Prompt: Copy each line below word for word and drop every image.

::::::::::

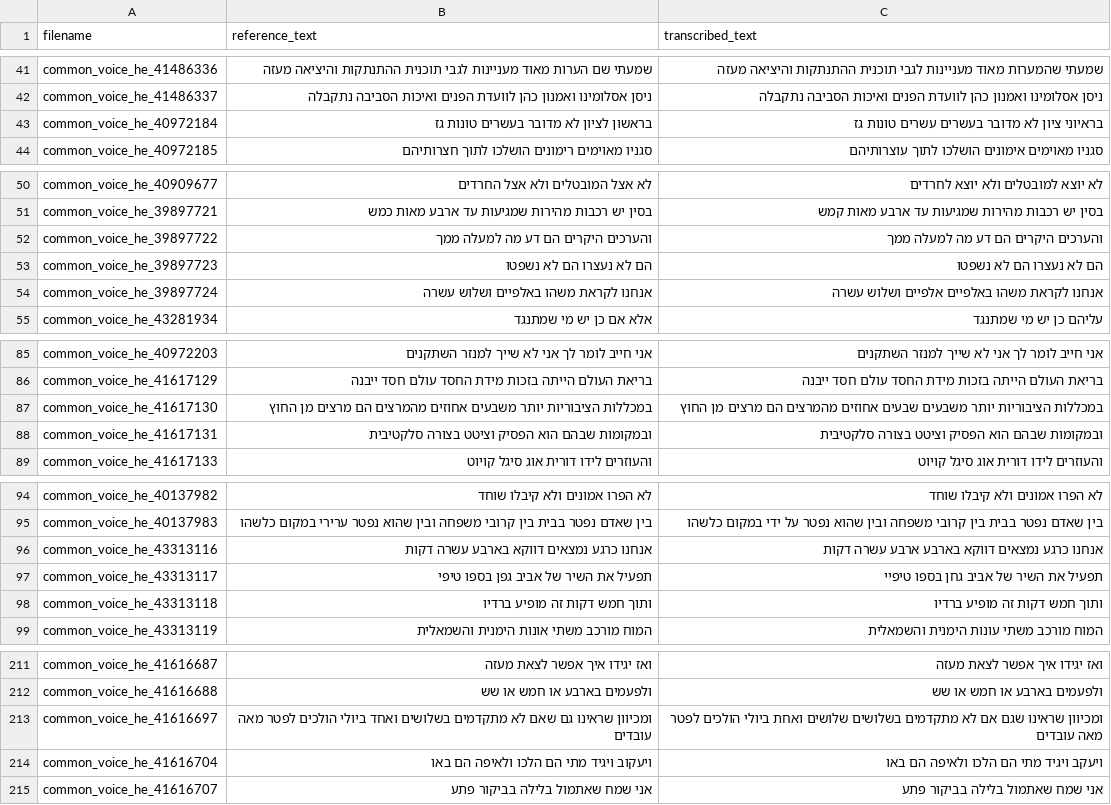
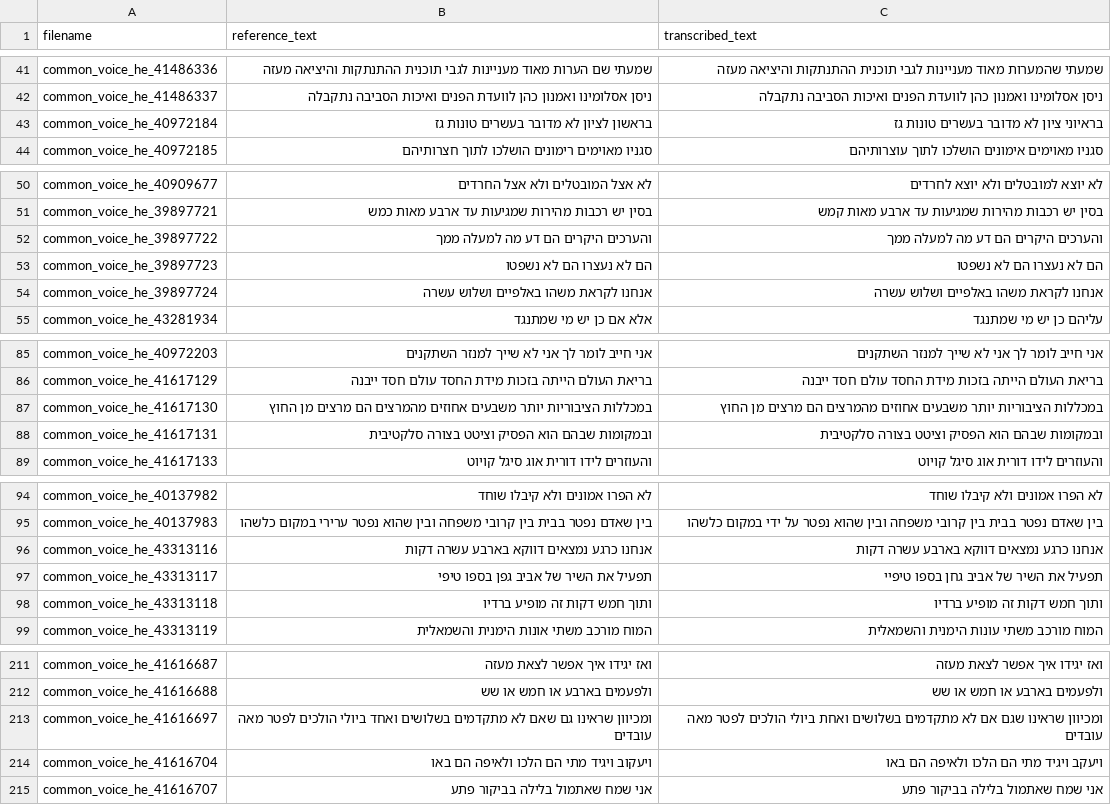
Before and after one commit to stavco9/speechingrec-final-project, a TSV file: src/normalized_text.tsv, drawn as a sheet; only a part is shown, gaps mark what is left out; the diff covers the shown part only.

```diff
--- a/src/normalized_text.tsv
+++ b/src/normalized_text.tsv
@@ -42,3 +42,3 @@ common_voice_he_41486336	שמעתי שם הערות מאוד מעניינות ל
 common_voice_he_41486337	ניסן אסלומינו ואמנון כהן לוועדת הפנים ואיכות הסביבה נתקבלה	ניסן אסלומינו ואמנון כהן לוועדת הפנים ואיכות הסביבה נתקבלה
-common_voice_he_40972184	בראשון לציון לא מדובר בעשרים טונות גז	בראיוני ציון לא מדובר בעשרים עשרים טונות גז
+common_voice_he_40972184	בראשון לציון לא מדובר בעשרים טונות גז	בראיוני ציון לא מדובר בעשרים טונות גז
 common_voice_he_40972185	סגניו מאוימים רימונים הושלכו לתוך חצרותיהם	סגניו מאוימים אימונים הושלכו לתוך עוצרותיהם
@@ -53,3 +53,3 @@ common_voice_he_39897722	והערכים היקרים הם דע מה למעלה
 common_voice_he_39897723	הם לא נעצרו הם לא נשפטו	הם לא נעצרו הם לא נשפטו
-common_voice_he_39897724	אנחנו לקראת משהו באלפיים ושלוש עשרה	אנחנו לקראת משהו באלפיים אלפיים ושלוש עשרה
+common_voice_he_39897724	אנחנו לקראת משהו באלפיים ושלוש עשרה	אנחנו לקראת משהו באלפיים ושלוש עשרה
 common_voice_he_43281934	אלא אם כן יש מי שמתנגד	עליהם כן יש מי שמתנגד
@@ -86,3 +86,3 @@ common_voice_he_40972203	אני חייב לומר לך אני לא שייך למ
 common_voice_he_41617129	בריאת העולם הייתה בזכות מידת החסד עולם חסד ייבנה	בריאת העולם הייתה בזכות מידת החסד עולם חסד ייבנה
-common_voice_he_41617130	במכללות הציבוריות יותר משבעים אחוזים מהמרצים הם מרצים מן החוץ	במכללות הציבוריות יותר משבעים שבעים אחוזים מהמרצים הם מרצים מן החוץ
+common_voice_he_41617130	במכללות הציבוריות יותר משבעים אחוזים מהמרצים הם מרצים מן החוץ	במכללות הציבוריות יותר משבעים אחוזים מהמרצים הם מרצים מן החוץ
 common_voice_he_41617131	ובמקומות שבהם הוא הפסיק וציטט בצורה סלקטיבית	ובמקומות שבהם הוא הפסיק וציטט בצורה סלקטיבית
@@ -95,3 +95,3 @@ common_voice_he_40137982	לא הפרו אמונים ולא קיבלו שוחד
 common_voice_he_40137983	בין שאדם נפטר בבית בין קרובי משפחה ובין שהוא נפטר ערירי במקום כלשהו	בין שאדם נפטר בבית בין קרובי משפחה ובין שהוא נפטר על ידי במקום כלשהו
-common_voice_he_43313116	אנחנו כרגע נמצאים דווקא בארבע עשרה דקות	אנחנו כרגע נמצאים דווקא בארבע ארבע עשרה דקות
+common_voice_he_43313116	אנחנו כרגע נמצאים דווקא בארבע עשרה דקות	אנחנו כרגע נמצאים דווקא בארבע עשרה דקות
 common_voice_he_43313117	תפעיל את השיר של אביב גפן בספו טיפי	תפעיל את השיר של אביב גחן בספו טיפיי
@@ -212,3 +212,3 @@ common_voice_he_41616687	ואז יגידו איך אפשר לצאת מעזה	ו
 common_voice_he_41616688	ולפעמים בארבע או חמש או שש	ולפעמים בארבע או חמש או שש
-common_voice_he_41616697	ומכיוון שראינו גם שאם לא מתקדמים בשלושים ואחד ביולי הולכים לפטר מאה עובדים	ומכיוון שראינו שגם אם לא מתקדמים בשלושים שלושים ואחת ביולי הולכים לפטר מאה עובדים
+common_voice_he_41616697	ומכיוון שראינו גם שאם לא מתקדמים בשלושים ואחד ביולי הולכים לפטר מאה עובדים	ומכיוון שראינו שגם אם לא מתקדמים בשלושים ואחת ביולי הולכים לפטר מאה עובדים
 common_voice_he_41616704	ויעקוב ויגיד מתי הם הלכו ולאיפה הם באו	ויעקב ויגיד מתי הם הלכו ולאיפה הם באו
```
Also changed, not shown: 5 edited cells elsewhere in this file, src/statistics_normalized.csv, 1 other file.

::::::::::

Answer to this task:
Before and after one commit to stavco9/speechingrec-final-project, a TSV file: src/normalized_text.tsv, drawn as a sheet; only a part is shown, gaps mark what is left out; the diff covers the shown part only.

```diff
--- a/src/normalized_text.tsv
+++ b/src/normalized_text.tsv
@@ -42,3 +42,3 @@ common_voice_he_41486336	שמעתי שם הערות מאוד מעניינות ל
 common_voice_he_41486337	ניסן אסלומינו ואמנון כהן לוועדת הפנים ואיכות הסביבה נתקבלה	ניסן אסלומינו ואמנון כהן לוועדת הפנים ואיכות הסביבה נתקבלה
-common_voice_he_40972184	בראשון לציון לא מדובר בעשרים טונות גז	בראיוני ציון לא מדובר בעשרים עשרים טונות גז
+common_voice_he_40972184	בראשון לציון לא מדובר בעשרים טונות גז	בראיוני ציון לא מדובר בעשרים טונות גז
 common_voice_he_40972185	סגניו מאוימים רימונים הושלכו לתוך חצרותיהם	סגניו מאוימים אימונים הושלכו לתוך עוצרותיהם
@@ -53,3 +53,3 @@ common_voice_he_39897722	והערכים היקרים הם דע מה למעלה
 common_voice_he_39897723	הם לא נעצרו הם לא נשפטו	הם לא נעצרו הם לא נשפטו
-common_voice_he_39897724	אנחנו לקראת משהו באלפיים ושלוש עשרה	אנחנו לקראת משהו באלפיים אלפיים ושלוש עשרה
+common_voice_he_39897724	אנחנו לקראת משהו באלפיים ושלוש עשרה	אנחנו לקראת משהו באלפיים ושלוש עשרה
 common_voice_he_43281934	אלא אם כן יש מי שמתנגד	עליהם כן יש מי שמתנגד
@@ -86,3 +86,3 @@ common_voice_he_40972203	אני חייב לומר לך אני לא שייך למ
 common_voice_he_41617129	בריאת העולם הייתה בזכות מידת החסד עולם חסד ייבנה	בריאת העולם הייתה בזכות מידת החסד עולם חסד ייבנה
-common_voice_he_41617130	במכללות הציבוריות יותר משבעים אחוזים מהמרצים הם מרצים מן החוץ	במכללות הציבוריות יותר משבעים שבעים אחוזים מהמרצים הם מרצים מן החוץ
+common_voice_he_41617130	במכללות הציבוריות יותר משבעים אחוזים מהמרצים הם מרצים מן החוץ	במכללות הציבוריות יותר משבעים אחוזים מהמרצים הם מרצים מן החוץ
 common_voice_he_41617131	ובמקומות שבהם הוא הפסיק וציטט בצורה סלקטיבית	ובמקומות שבהם הוא הפסיק וציטט בצורה סלקטיבית
@@ -95,3 +95,3 @@ common_voice_he_40137982	לא הפרו אמונים ולא קיבלו שוחד
 common_voice_he_40137983	בין שאדם נפטר בבית בין קרובי משפחה ובין שהוא נפטר ערירי במקום כלשהו	בין שאדם נפטר בבית בין קרובי משפחה ובין שהוא נפטר על ידי במקום כלשהו
-common_voice_he_43313116	אנחנו כרגע נמצאים דווקא בארבע עשרה דקות	אנחנו כרגע נמצאים דווקא בארבע ארבע עשרה דקות
+common_voice_he_43313116	אנחנו כרגע נמצאים דווקא בארבע עשרה דקות	אנחנו כרגע נמצאים דווקא בארבע עשרה דקות
 common_voice_he_43313117	תפעיל את השיר של אביב גפן בספו טיפי	תפעיל את השיר של אביב גחן בספו טיפיי
@@ -212,3 +212,3 @@ common_voice_he_41616687	ואז יגידו איך אפשר לצאת מעזה	ו
 common_voice_he_41616688	ולפעמים בארבע או חמש או שש	ולפעמים בארבע או חמש או שש
-common_voice_he_41616697	ומכיוון שראינו גם שאם לא מתקדמים בשלושים ואחד ביולי הולכים לפטר מאה עובדים	ומכיוון שראינו שגם אם לא מתקדמים בשלושים שלושים ואחת ביולי הולכים לפטר מאה עובדים
+common_voice_he_41616697	ומכיוון שראינו גם שאם לא מתקדמים בשלושים ואחד ביולי הולכים לפטר מאה עובדים	ומכיוון שראינו שגם אם לא מתקדמים בשלושים ואחת ביולי הולכים לפטר מאה עובדים
 common_voice_he_41616704	ויעקוב ויגיד מתי הם הלכו ולאיפה הם באו	ויעקב ויגיד מתי הם הלכו ולאיפה הם באו
```
Also changed, not shown: 5 edited cells elsewhere in this file, src/statistics_normalized.csv, 1 other file.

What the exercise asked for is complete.